→ Assignment: Below are entries. Copy exactly the lines running from the line that holds "consumer) :crit, p3c, 2026-07-24, 4d" to the line that holds "p35c, 2026-07-30, 4d", with both ends included.

### Given records ###

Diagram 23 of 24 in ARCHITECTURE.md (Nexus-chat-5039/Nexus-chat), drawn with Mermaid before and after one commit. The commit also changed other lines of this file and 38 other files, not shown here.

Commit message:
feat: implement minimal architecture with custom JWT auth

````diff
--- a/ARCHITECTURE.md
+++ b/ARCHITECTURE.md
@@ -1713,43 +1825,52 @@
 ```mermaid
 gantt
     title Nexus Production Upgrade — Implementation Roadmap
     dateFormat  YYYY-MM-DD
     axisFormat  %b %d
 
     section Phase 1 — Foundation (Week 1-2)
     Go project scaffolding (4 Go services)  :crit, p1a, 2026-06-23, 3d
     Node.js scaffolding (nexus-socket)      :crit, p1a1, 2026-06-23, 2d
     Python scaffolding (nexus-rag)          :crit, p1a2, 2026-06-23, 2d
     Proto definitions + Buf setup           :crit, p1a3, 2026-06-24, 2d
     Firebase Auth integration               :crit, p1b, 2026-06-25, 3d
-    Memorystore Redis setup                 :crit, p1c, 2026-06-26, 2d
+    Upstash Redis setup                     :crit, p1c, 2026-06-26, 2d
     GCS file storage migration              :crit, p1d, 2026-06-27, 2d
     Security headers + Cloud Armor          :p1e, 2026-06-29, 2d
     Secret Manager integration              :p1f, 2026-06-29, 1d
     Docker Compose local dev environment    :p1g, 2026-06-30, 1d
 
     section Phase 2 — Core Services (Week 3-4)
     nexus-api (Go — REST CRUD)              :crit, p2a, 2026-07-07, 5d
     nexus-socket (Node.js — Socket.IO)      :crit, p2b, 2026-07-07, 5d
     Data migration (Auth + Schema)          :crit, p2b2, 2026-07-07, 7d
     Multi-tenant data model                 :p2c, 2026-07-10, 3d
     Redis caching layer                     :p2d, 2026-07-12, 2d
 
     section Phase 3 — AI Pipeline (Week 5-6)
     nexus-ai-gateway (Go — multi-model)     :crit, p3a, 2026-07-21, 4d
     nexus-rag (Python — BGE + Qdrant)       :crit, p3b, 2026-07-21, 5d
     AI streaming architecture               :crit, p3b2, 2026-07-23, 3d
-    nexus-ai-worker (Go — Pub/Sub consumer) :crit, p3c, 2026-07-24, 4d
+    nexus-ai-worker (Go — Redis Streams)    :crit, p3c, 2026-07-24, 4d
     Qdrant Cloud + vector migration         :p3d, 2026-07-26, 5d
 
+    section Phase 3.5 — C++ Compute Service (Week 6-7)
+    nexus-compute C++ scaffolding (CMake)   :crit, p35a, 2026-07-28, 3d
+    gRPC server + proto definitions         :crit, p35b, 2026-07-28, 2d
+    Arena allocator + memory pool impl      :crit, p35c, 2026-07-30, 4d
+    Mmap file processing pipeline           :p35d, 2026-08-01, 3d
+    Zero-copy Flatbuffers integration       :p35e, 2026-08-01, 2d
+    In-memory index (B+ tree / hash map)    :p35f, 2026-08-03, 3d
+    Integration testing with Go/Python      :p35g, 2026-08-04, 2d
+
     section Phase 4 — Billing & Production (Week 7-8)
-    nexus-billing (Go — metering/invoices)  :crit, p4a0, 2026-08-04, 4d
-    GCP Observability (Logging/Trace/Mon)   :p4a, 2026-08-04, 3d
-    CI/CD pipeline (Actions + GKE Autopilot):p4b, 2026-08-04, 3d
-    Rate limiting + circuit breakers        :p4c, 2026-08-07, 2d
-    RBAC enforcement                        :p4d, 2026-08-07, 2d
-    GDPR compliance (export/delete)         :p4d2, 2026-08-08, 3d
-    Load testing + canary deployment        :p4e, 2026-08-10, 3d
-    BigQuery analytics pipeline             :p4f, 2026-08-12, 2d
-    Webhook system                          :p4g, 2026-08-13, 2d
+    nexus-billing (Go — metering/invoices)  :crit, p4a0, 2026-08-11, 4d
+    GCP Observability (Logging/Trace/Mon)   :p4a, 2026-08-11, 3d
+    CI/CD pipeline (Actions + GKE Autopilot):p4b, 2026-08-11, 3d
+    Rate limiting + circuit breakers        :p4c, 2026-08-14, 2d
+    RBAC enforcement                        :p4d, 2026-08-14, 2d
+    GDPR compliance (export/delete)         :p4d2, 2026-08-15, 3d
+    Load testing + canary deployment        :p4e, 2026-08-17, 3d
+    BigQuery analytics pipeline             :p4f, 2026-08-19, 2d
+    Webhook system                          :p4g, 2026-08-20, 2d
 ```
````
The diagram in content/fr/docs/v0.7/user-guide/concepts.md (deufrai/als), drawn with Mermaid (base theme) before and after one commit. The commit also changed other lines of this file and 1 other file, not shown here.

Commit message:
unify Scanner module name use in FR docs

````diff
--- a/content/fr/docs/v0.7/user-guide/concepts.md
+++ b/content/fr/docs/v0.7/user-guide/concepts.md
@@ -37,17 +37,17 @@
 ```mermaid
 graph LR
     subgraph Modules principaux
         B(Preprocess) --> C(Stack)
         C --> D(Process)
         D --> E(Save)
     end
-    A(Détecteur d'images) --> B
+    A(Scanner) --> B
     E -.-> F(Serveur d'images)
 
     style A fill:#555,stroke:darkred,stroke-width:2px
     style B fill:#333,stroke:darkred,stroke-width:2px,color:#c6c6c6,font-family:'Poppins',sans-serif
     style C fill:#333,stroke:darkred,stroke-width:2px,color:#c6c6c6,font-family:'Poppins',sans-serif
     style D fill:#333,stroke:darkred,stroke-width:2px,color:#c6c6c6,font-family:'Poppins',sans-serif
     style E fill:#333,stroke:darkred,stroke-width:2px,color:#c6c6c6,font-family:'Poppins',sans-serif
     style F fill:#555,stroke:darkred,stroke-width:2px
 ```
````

###

→ Solution to this task:
-    nexus-ai-worker (Go — Pub/Sub consumer) :crit, p3c, 2026-07-24, 4d
+    nexus-ai-worker (Go — Redis Streams)    :crit, p3c, 2026-07-24, 4d
     Qdrant Cloud + vector migration         :p3d, 2026-07-26, 5d
 
+    section Phase 3.5 — C++ Compute Service (Week 6-7)
+    nexus-compute C++ scaffolding (CMake)   :crit, p35a, 2026-07-28, 3d
+    gRPC server + proto definitions         :crit, p35b, 2026-07-28, 2d
+    Arena allocator + memory pool impl      :crit, p35c, 2026-07-30, 4d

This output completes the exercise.